## [What to work on]
Could you show all lines in the entries below that contain the string "strike"?

Working data Start Marker

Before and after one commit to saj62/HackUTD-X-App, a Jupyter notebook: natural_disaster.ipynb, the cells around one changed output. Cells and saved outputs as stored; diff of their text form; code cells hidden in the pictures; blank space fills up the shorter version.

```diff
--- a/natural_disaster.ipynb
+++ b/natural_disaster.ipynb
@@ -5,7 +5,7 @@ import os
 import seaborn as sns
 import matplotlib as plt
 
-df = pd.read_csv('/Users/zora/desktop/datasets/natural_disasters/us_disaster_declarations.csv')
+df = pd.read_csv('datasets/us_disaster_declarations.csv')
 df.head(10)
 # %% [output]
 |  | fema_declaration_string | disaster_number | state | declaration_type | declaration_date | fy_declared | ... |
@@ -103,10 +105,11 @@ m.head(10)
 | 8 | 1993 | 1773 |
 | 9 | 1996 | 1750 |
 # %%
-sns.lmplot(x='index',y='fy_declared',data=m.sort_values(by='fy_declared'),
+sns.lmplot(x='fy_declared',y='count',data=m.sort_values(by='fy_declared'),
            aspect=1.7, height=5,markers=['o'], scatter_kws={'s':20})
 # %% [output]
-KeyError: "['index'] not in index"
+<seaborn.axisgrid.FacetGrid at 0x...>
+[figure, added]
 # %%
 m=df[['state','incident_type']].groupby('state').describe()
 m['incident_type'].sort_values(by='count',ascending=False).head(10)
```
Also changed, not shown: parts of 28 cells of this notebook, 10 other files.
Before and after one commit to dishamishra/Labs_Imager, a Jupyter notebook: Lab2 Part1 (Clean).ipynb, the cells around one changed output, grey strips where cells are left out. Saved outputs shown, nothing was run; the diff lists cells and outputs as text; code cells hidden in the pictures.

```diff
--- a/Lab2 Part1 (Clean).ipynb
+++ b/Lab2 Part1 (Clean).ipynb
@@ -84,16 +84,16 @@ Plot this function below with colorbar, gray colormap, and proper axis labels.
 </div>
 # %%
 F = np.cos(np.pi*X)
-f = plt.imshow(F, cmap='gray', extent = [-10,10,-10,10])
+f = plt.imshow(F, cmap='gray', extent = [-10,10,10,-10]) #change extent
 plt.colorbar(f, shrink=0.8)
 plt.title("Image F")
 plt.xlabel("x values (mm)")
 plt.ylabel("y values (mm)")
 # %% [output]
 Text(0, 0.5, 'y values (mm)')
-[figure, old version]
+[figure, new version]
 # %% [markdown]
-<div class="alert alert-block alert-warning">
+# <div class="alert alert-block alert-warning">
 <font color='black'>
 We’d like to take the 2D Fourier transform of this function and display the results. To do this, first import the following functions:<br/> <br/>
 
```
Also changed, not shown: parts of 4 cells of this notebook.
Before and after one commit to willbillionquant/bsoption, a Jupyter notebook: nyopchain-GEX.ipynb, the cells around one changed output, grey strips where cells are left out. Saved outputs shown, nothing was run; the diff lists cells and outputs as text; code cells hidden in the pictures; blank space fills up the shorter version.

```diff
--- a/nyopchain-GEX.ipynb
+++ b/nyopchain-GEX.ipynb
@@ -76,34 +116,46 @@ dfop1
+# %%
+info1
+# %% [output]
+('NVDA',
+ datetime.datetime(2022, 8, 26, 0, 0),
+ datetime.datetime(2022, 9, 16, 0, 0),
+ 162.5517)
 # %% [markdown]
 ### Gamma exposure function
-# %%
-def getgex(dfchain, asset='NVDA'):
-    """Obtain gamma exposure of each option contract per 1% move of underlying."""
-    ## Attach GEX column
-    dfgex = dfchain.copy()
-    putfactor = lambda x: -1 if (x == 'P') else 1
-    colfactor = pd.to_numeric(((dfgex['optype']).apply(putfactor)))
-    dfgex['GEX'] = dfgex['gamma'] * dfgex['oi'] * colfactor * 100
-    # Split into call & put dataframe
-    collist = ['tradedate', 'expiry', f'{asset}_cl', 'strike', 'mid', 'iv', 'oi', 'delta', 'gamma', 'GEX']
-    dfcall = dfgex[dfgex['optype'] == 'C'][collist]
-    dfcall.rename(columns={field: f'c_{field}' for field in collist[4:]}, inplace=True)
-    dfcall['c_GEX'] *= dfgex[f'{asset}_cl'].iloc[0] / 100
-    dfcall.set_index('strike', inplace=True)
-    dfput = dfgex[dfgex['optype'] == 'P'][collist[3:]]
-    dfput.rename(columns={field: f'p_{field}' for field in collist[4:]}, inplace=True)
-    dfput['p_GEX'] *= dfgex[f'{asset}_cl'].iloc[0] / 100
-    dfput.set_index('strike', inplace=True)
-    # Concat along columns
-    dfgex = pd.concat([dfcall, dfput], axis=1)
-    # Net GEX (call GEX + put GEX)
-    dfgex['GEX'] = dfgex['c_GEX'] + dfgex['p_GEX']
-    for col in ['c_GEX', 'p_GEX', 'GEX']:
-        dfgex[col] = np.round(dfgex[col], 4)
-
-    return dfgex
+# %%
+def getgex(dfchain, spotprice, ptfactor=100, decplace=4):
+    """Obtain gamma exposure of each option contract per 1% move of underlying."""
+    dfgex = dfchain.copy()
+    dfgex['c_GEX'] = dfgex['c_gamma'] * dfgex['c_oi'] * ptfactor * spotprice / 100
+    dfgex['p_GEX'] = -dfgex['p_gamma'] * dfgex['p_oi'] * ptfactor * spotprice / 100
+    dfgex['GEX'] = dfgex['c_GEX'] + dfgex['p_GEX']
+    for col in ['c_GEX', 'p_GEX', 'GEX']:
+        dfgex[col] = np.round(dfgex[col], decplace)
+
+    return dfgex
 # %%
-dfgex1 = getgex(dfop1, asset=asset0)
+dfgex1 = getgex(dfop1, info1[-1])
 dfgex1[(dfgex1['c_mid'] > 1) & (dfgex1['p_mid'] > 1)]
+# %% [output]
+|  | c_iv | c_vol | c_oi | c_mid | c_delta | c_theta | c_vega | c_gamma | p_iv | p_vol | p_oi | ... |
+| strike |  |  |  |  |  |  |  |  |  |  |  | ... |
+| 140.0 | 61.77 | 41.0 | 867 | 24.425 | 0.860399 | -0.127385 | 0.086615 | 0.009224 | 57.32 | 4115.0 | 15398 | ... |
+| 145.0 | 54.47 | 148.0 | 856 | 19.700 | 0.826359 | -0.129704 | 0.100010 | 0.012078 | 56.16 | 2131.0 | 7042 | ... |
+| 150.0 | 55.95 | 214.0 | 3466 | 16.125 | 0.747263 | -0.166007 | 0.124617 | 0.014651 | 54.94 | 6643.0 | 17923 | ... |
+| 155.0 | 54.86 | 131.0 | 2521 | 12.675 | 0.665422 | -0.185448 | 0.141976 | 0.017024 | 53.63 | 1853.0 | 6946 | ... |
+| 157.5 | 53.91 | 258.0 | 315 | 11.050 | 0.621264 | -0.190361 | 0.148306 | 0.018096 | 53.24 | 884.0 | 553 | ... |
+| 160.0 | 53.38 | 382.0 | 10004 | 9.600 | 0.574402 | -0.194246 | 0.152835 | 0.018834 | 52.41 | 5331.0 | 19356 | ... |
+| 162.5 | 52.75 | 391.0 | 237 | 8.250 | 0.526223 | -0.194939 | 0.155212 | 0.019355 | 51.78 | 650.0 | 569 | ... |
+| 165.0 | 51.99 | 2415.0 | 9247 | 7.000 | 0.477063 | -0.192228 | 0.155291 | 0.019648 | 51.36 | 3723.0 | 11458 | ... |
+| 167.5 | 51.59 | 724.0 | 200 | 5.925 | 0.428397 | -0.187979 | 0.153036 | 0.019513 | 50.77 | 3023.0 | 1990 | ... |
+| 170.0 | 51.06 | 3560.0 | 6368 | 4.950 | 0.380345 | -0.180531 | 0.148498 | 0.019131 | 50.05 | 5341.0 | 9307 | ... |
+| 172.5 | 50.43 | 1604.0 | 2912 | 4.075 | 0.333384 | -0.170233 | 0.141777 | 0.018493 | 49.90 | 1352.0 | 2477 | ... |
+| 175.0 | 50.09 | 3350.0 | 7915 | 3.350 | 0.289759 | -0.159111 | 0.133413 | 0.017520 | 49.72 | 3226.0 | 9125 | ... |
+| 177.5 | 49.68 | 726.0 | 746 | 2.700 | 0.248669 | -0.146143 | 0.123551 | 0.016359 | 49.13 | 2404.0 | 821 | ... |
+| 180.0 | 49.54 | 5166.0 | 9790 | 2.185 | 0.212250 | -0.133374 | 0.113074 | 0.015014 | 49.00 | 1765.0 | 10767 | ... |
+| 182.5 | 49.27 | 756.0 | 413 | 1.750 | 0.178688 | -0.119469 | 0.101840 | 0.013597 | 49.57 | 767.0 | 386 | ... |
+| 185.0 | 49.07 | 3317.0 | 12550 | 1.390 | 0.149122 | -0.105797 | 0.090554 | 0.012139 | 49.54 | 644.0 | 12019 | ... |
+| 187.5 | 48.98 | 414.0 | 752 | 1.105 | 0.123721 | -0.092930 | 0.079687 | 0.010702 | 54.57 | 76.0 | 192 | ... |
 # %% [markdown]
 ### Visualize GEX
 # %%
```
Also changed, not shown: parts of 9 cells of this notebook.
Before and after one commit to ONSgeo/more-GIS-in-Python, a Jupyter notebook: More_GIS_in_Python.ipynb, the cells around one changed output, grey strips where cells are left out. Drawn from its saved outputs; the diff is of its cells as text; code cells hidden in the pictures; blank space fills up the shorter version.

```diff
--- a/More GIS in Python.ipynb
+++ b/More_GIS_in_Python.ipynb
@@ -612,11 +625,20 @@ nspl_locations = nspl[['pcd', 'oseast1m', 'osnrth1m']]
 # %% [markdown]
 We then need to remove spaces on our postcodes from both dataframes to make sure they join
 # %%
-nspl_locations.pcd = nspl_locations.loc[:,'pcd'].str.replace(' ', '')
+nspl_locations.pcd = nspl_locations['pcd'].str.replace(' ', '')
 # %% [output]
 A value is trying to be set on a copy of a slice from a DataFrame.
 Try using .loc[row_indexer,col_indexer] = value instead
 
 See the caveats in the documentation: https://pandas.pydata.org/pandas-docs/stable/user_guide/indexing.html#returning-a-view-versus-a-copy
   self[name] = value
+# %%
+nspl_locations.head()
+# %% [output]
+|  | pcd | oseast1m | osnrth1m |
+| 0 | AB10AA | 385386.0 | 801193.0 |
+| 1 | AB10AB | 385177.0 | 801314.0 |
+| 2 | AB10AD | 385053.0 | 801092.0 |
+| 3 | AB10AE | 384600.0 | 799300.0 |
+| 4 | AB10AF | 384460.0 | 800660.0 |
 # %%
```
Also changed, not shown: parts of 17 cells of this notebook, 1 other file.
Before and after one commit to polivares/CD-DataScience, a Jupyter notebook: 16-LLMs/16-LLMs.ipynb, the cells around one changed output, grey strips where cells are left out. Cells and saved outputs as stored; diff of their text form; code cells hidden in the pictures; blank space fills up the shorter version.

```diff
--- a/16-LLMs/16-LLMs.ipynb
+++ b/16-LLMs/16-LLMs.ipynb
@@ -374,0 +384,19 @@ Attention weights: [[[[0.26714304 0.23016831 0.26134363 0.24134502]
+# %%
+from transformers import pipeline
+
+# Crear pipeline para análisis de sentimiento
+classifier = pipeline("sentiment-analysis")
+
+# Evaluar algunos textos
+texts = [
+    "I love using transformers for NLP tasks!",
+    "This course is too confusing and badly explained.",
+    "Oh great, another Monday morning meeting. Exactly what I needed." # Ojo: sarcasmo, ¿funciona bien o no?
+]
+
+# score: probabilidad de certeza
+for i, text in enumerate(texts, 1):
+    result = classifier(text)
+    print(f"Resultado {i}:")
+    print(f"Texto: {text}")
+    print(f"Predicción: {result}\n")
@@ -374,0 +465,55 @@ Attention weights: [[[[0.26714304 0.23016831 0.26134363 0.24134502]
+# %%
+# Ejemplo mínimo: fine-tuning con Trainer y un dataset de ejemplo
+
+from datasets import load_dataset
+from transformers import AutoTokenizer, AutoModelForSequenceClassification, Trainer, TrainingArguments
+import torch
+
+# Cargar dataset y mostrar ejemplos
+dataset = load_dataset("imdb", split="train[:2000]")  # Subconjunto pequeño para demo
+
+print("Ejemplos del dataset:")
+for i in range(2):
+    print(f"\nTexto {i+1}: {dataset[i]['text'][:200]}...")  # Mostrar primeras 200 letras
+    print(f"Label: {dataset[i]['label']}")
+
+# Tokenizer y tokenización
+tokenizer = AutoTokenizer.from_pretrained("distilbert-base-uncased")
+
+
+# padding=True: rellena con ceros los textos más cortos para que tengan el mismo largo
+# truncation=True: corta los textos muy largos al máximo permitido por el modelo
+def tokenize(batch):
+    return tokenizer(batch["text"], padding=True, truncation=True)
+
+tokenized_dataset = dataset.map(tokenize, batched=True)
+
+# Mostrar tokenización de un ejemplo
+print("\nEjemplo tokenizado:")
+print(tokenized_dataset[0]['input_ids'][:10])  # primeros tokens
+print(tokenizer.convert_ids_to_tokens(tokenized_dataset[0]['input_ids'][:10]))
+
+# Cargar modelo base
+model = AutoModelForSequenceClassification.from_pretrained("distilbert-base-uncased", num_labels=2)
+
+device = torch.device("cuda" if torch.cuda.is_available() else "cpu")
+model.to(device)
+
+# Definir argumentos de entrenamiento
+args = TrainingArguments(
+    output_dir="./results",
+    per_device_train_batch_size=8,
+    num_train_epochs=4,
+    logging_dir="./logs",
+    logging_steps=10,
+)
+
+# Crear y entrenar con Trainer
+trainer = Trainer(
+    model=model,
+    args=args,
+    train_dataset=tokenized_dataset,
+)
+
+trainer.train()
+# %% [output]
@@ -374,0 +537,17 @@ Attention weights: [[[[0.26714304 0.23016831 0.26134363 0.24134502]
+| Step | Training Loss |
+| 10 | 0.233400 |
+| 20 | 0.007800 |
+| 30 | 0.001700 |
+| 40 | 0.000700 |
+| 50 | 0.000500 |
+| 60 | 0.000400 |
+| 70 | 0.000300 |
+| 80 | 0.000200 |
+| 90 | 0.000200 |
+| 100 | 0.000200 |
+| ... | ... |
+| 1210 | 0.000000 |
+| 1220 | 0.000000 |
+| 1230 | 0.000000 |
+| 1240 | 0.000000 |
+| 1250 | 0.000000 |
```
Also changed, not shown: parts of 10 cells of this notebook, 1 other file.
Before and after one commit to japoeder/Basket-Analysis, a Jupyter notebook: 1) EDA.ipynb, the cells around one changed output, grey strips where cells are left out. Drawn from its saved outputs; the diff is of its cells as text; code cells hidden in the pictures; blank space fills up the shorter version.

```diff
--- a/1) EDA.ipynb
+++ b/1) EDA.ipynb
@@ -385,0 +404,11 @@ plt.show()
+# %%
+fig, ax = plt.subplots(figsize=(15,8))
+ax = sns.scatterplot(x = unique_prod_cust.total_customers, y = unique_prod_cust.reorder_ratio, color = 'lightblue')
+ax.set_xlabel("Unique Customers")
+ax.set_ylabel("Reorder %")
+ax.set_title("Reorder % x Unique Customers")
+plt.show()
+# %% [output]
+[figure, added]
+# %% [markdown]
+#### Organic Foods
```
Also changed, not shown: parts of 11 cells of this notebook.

Working data End Marker

## [Output below]
-    collist = ['tradedate', 'expiry', f'{asset}_cl', 'strike', 'mid', 'iv', 'oi', 'delta', 'gamma', 'GEX']
-    dfcall.set_index('strike', inplace=True)
-    dfput.set_index('strike', inplace=True)
+| strike |  |  |  |  |  |  |  |  |  |  |  | ... |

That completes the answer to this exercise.